Joe Troyer: So that’s the target who I would go after. And then I would offer to help them. And it would be, what’s a campaign that I can implement for this person with as little time investment on my part and as little time investment on my prospect’s part, where I can help them get a boatload of five star reviews very quickly so that I look like an expert and I can then transition them and say, “All right, great. So we got you kind of on par with your competitors. Now we need to implement a system to keep you moving and to keep this thing going so you never end up in this situation again.” And then you pitch your core offer. So does that make sense how you would transition into your core offer from a foot in the door like that? Give me a four in the chat if that makes sense to everybody. Cool. All right, fantastic. Good stuff.
Joe Troyer: So for fulfillment, guys, all that I would do is really, really simple on that foot in the door offer. I would get on a strategy session with the business owner. I would make a short link to their Google My Business listing that pulls up the login and the stars pulled up where they rate and then leave the review as long as they are logged into Google. I would give them a short link for that. If you’re not sure how to do that, go look it up in Google. It’s very simple. I would make a short link then out of that.
Joe Troyer: And then I would meet with the business owner and I would say, “Here’s your link. I want you to make a list right now while we’re on the phone of 20 people that you know would leave you a positive review in your business. Come hell or high water. I don’t care if it’s family members. I don’t care if it’s friends of friends, it’s people that you’ve done business with. Whether you did business with them in the last month or you did business with them in the last 12 months. I need a list right now. Go through your cell phone. I’ll wait here on hold. Tell me when you got a list of 20.”
Joe Troyer: They’re going to write down those 20 people and then I’m going to give them a message and they’re going to copy and paste that message to all 20 of those people. And it’s just going to be a review request and is basically going to state that their current reviews, or lack thereof, or lack of quality, is not showcasing their business very well and it’s hurting them. And it’s a plea for help for a five star review. And then there’s a link. Folks, this works like gangbusters every single time I have ran this campaign. Within 24 hours, 48 hours, I’ve gotten businesses 10, 15, 20, even 30. I think my record is 34 reviews in 48 hours. That can completely turn around almost any business’s reputation pretty much overnight.

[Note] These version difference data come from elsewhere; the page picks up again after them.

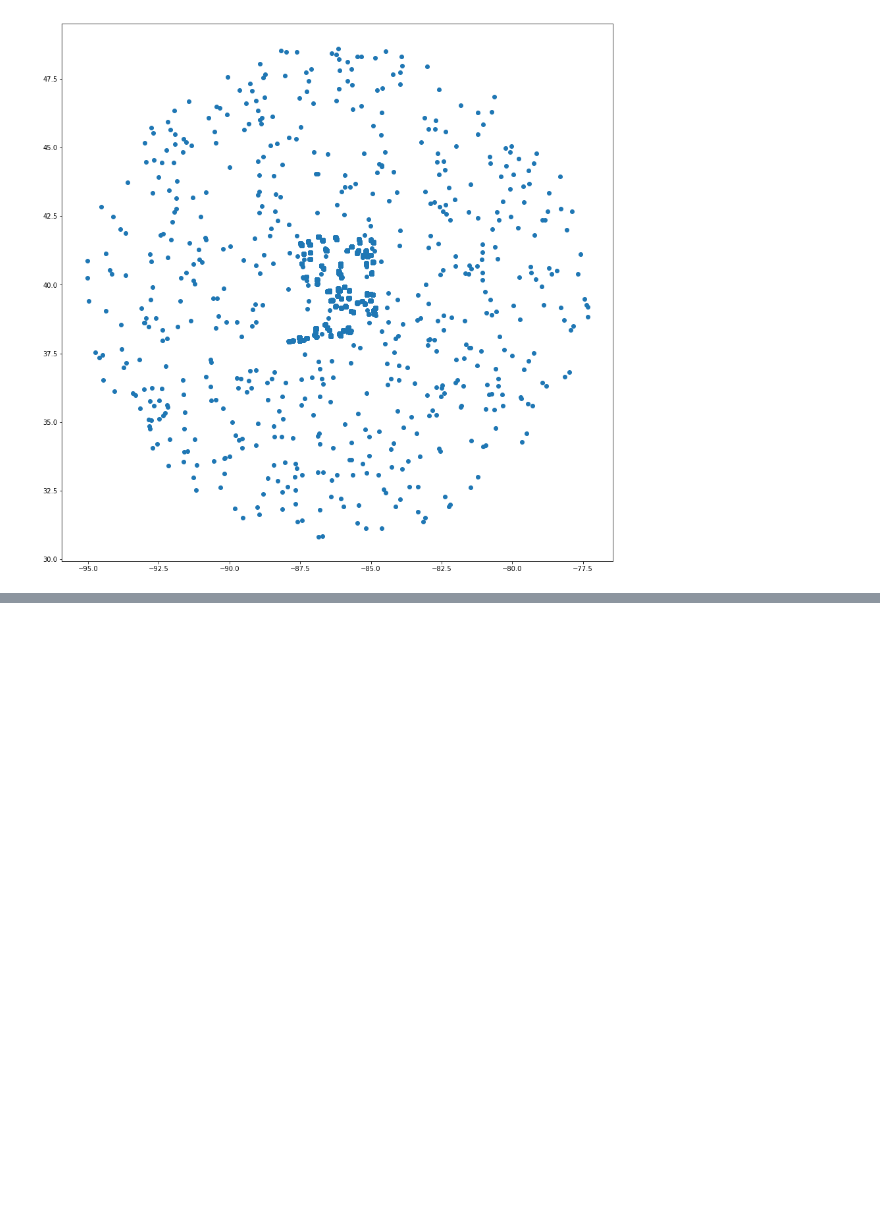
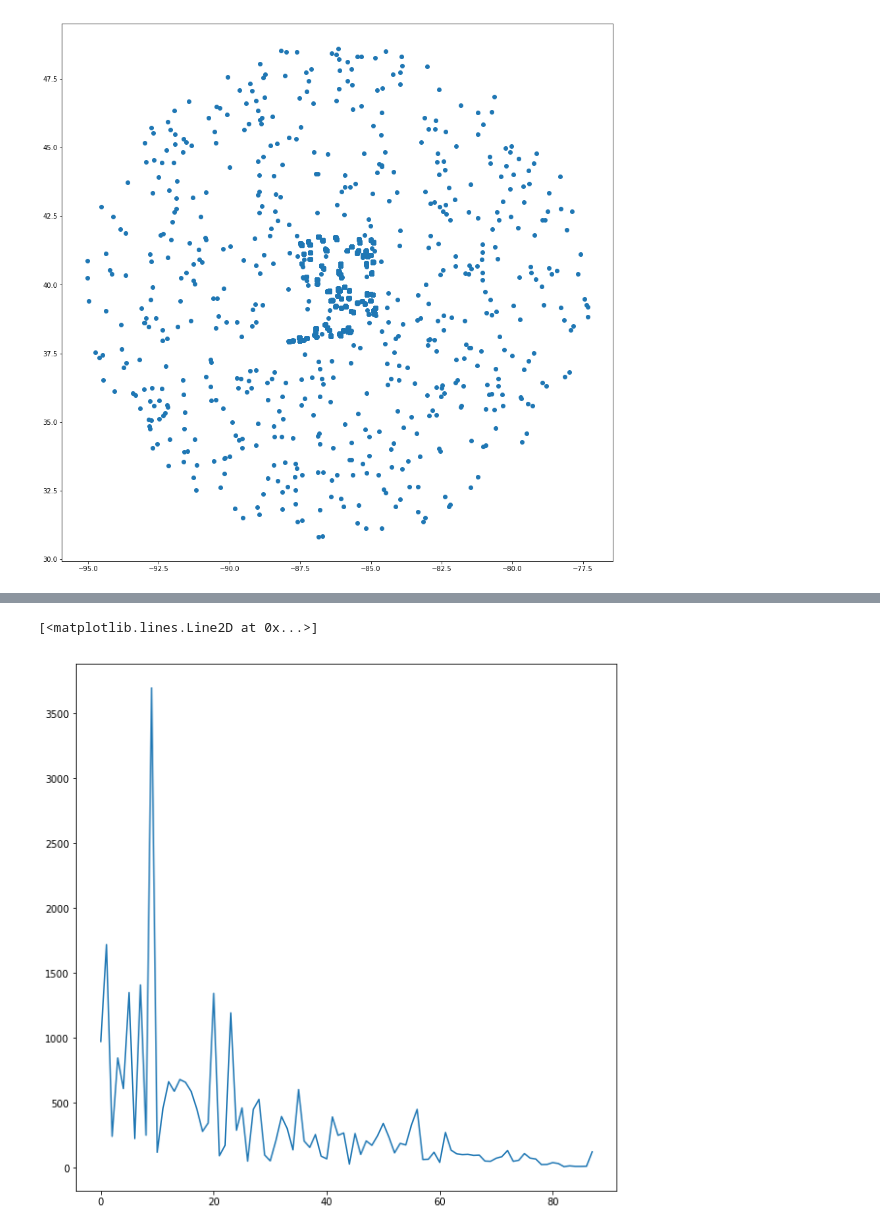
Before and after one commit to Stippos/ORSeminar, a Jupyter notebook: Cash Flow Model.ipynb, the cells around one changed output, grey strips where cells are left out. Saved outputs shown, nothing was run; the diff lists cells and outputs as text; code cells hidden in the pictures; blank space fills up the shorter version.

```diff
--- a/Cash Flow Model.ipynb
+++ b/Cash Flow Model.ipynb
@@ -602,0 +623,6 @@ plt.scatter(geoData_core[:,1], geoData_core[:,0], marker = '.', c = labels.astyp
+# %%
+plt.figure(1,(10,10))
+plt.plot(sizes)
+# %% [output]
+[<matplotlib.lines.Line2D at 0x...>]
+[figure, added]
```
Also changed, not shown: parts of 13 cells of this notebook, 1 other file.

Joe Troyer: So Dennis Drummond, man, I built out your entire campaign for you and you got it. Right there, that’s it.